A medical device manufacturer asked us to evaluate the use of their haematology analysers in different settings and identify opportunities for improvement.
Our clients’ haematology analysers are used in both larger hospitals and smaller clinic settings, which differ in multiple aspects including technician workflows. Our client wanted to understand how these differences affected healthcare professionals’ day-to-day tasks with the intention of improving their instruments and better tailoring their lab solutions.
We conducted a four-day ethnographic (in situ) study in the UK and the US. In both countries, we visited a small clinic and a large hospital to capture lab technicians’ interactions with the analysers within highly automated and manual workflow settings. Throughout the observation, we recorded friction points, troubleshooting instances and potential areas for improvement. We also worked closely with the lab technicians to create a journey map of their overall workflow, where we identified key processes involved in each stage of user interaction in both environments.
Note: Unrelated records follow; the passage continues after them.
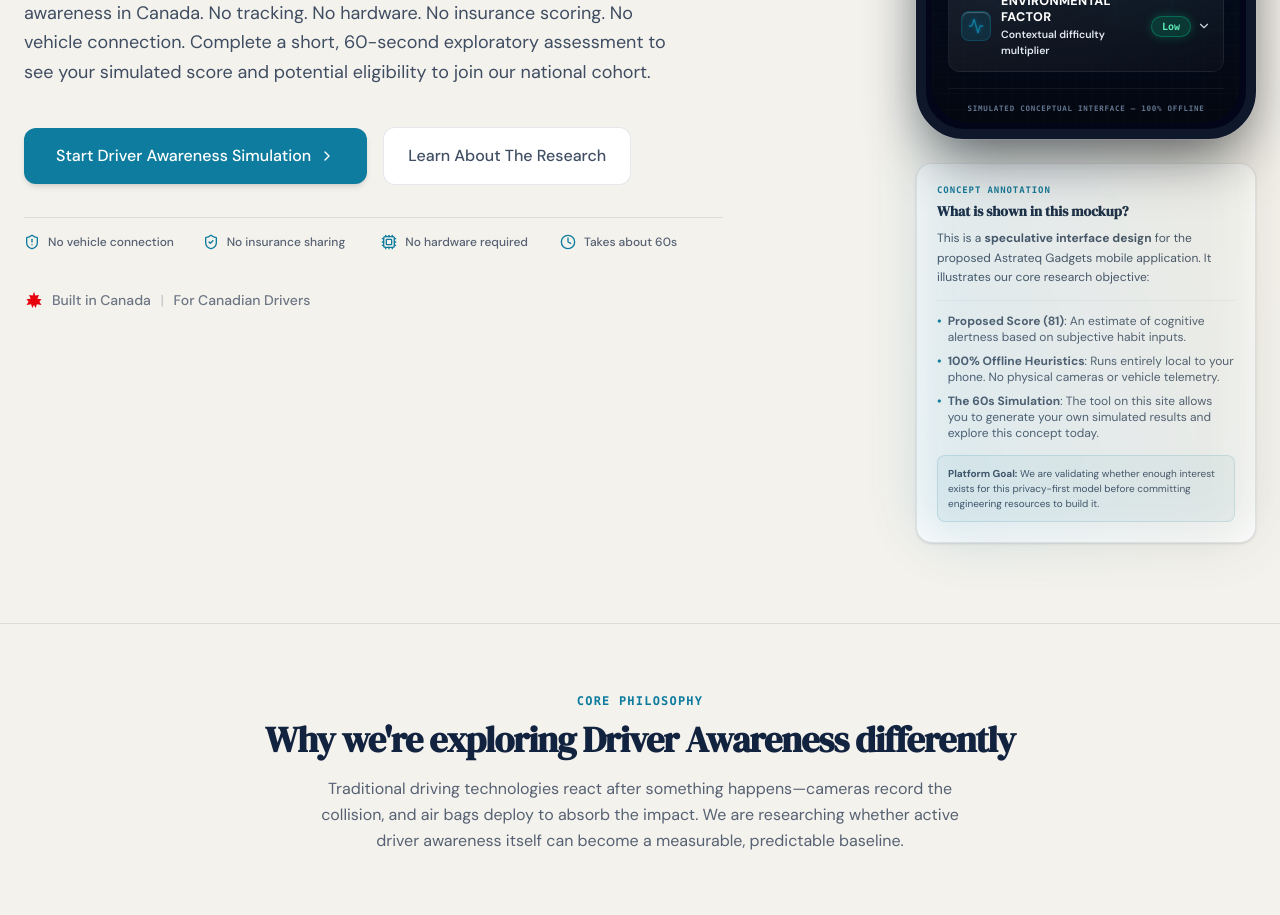
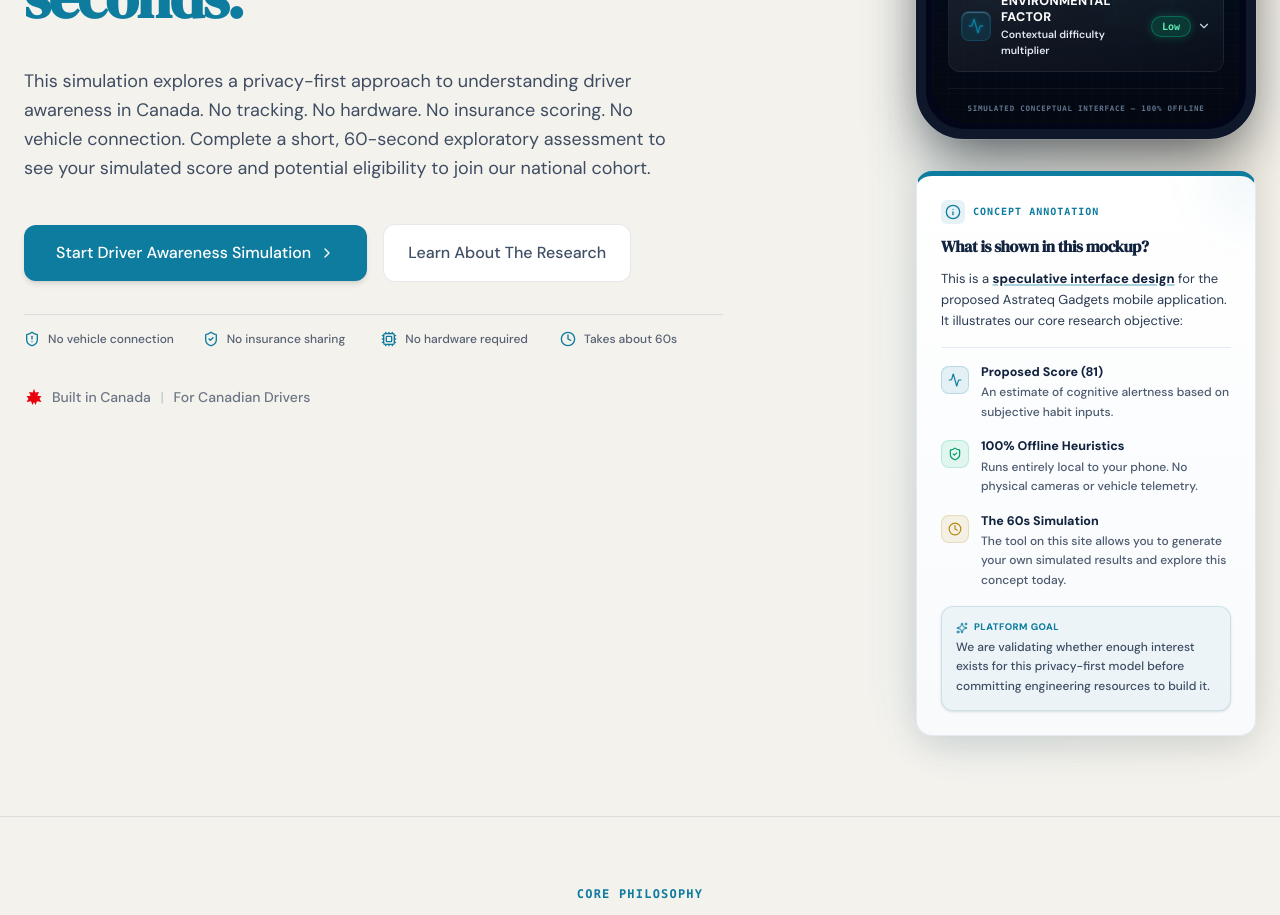
Before and after one commit to MaverickKing17/astrateq-market-validation, a React (Vite) app: page / in a window 1280 px wide. Shown: the part 700-1615 px from the top of the page. Built offline with nearby package versions, Linux system fonts and the light colour scheme.

Commit message:
feat(hero): enhance clarity panel design and branding
Refactor the concept annotation panel with improved visual hierarchy,
updated styling, and integrated iconography to better communicate
Astrateq Gadgets' value proposition.

```diff
--- a/src/components/Hero.tsx
+++ b/src/components/Hero.tsx
@@ -4,7 +4,7 @@
  */
 
 import React from "react";
-import { ShieldAlert, ShieldCheck, Cpu, Clock, Smartphone, ChevronRight, Zap, Eye, Brain, Activity, ChevronDown } from "lucide-react";
+import { ShieldAlert, ShieldCheck, Cpu, Clock, Smartphone, ChevronRight, Zap, Eye, Brain, Activity, ChevronDown, Info, Sparkles } from "lucide-react";
 
 interface HeroProps {
   onStartSimulation: () => void;
@@ -290,34 +290,70 @@ export default function Hero({ onStartSimulation }: HeroProps) {
             </div>
 
             {/* Highly Structured 5-Second Clarity & Concept Panel */}
-            <div className="mt-6 bg-white border border-deepnavy/10 rounded-2xl p-5 shadow-sm text-left max-w-[340px]" id="mockup-clarity-panel">
-              <span className="font-mono text-[9px] text-cyanaccent uppercase tracking-widest font-bold block mb-1">
-                Concept Annotation
-              </span>
-              <h4 className="font-serif text-sm font-bold text-deepnavy mb-2">
+            <div
+              className="mt-8 bg-gradient-to-b from-white to-[#f8fafc] border-t-[5px] border-t-cyanaccent border-x border-b border-slate-200/90 rounded-2xl p-6 shadow-[0_12px_30px_rgba(15,23,42,0.08)] text-left max-w-[340px] relative overflow-hidden"
+              id="mockup-clarity-panel"
+            >
+              {/* Subtle background abstract shape */}
+              <div className="absolute -top-12 -right-12 w-24 h-24 bg-cyanaccent/5 rounded-full blur-xl pointer-events-none" />
+
+              <div className="flex items-center gap-2 mb-2.5">
+                <span className="p-1 bg-cyanaccent/10 text-cyanaccent rounded-md">
+                  <Info className="h-4 w-4" />
+                </span>
+                <span className="font-mono text-[10px] text-cyanaccent uppercase tracking-widest font-black">
+                  Concept Annotation
+                </span>
+              </div>
+
+              <h4 className="font-serif text-base font-black text-deepnavy tracking-tight mb-2.5">
                 What is shown in this mockup?
               </h4>
-              <p className="text-xs text-deepnavy/80 leading-relaxed font-sans mb-3">
-                This is a <strong>speculative interface design</strong> for the proposed Astrateq Gadgets mobile application. It illustrates our core research objective:
+
+              <p className="text-[13px] text-deepnavy/90 leading-relaxed font-sans mb-4">
+                This is a <strong className="text-deepnavy font-extrabold underline decoration-cyanaccent/35 decoration-2">speculative interface design</strong> for the proposed Astrateq Gadgets mobile application. It illustrates our core research objective:
               </p>
 
-              <ul className="space-y-2 text-xs font-sans text-deepnavy/75 mb-3.5 border-t border-deepnavy/5 pt-3">
-                <li className="flex items-start gap-1.5">
-                  <span className="text-cyanaccent font-bold">•</span>
-                  <span><strong>Proposed Score (81)</strong>: An estimate of cognitive alertness based on subjective habit inputs.</span>
-                </li>
-                <li className="flex items-start gap-1.5">
-                  <span className="text-cyanaccent font-bold">•</span>
-                  <span><strong>100% Offline Heuristics</strong>: Runs entirely local to your phone. No physical cameras or vehicle telemetry.</span>
-                </li>
-                <li className="flex items-start gap-1.5">
-                  <span className="text-cyanaccent font-bold">•</span>
-                  <span><strong>The 60s Simulation</strong>: The tool on this site allows you to generate your own simulated results and explore this concept today.</span>
-                </li>
-              </ul>
+              <div className="space-y-4 mb-4 border-t border-slate-200/80 pt-4">
+                <div className="flex items-start gap-3">
+                  <div className="p-1.5 bg-cyanaccent/10 text-cyanaccent rounded-lg mt-0.5 shrink-0 border border-cyanaccent/20">
+                    <Activity className="h-3.5 w-3.5" />
+                  </div>
+                  <div>
+                    <span className="block text-[12.5px] font-extrabold text-deepnavy leading-snug">Proposed Score (81)</span>
+                    <span className="block text-xs text-deepnavy/75 mt-0.5 leading-relaxed font-medium">An estimate of cognitive alertness based on subjective habit inputs.</span>
+                  </div>
+                </div>
 
-              <div className="bg-cyanaccent/5 border border-cyanaccent/15 rounded-lg p-2.5 text-[10px] text-deepnavy/80 font-sans">
-                <strong>Platform Goal:</strong> We are validating whether enough interest exists for this privacy-first model before committing engineering resources to build it.
+                <div className="flex items-start gap-3">
+                  <div className="p-1.5 bg-emerald-500/10 text-emerald-600 rounded-lg mt-0.5 shrink-0 border border-emerald-500/20">
+                    <ShieldCheck className="h-3.5 w-3.5" />
+                  </div>
+                  <div>
+                    <span className="block text-[12.5px] font-extrabold text-deepnavy leading-snug">100% Offline Heuristics</span>
+                    <span className="block text-xs text-deepnavy/75 mt-0.5 leading-relaxed font-medium">Runs entirely local to your phone. No physical cameras or vehicle telemetry.</span>
+                  </div>
+                </div>
+
+                <div className="flex items-start gap-3">
+                  <div className="p-1.5 bg-amberaccent/10 text-amberaccent rounded-lg mt-0.5 shrink-0 border border-amberaccent/20">
+                    <Clock className="h-3.5 w-3.5" />
+                  </div>
+                  <div>
+                    <span className="block text-[12.5px] font-extrabold text-deepnavy leading-snug">The 60s Simulation</span>
+                    <span className="block text-xs text-deepnavy/75 mt-0.5 leading-relaxed font-medium">The tool on this site allows you to generate your own simulated results and explore this concept today.</span>
+                  </div>
+                </div>
+              </div>
+
+              <div className="bg-cyanaccent/5 border border-cyanaccent/15 rounded-xl p-3.5 text-xs text-deepnavy/90 font-sans shadow-sm">
+                <div className="flex items-center gap-1.5 mb-1 font-extrabold text-cyanaccent uppercase text-[9.5px] tracking-wider">
+                  <Sparkles className="h-3 w-3" />
+                  Platform Goal
+                </div>
+                <p className="leading-relaxed font-medium text-deepnavy/80">
+                  We are validating whether enough interest exists for this privacy-first model before committing engineering resources to build it.
+                </p>
               </div>
             </div>
           </div>
```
We provided the client with a deeper understanding of various workflows relating to their analysers in different use environments as well as the lab technicians’ needs and preferences. Further, we provided insights into how users interacted with the analysers and their pain points, including design recommendations to improve workflow efficiency and overall experience.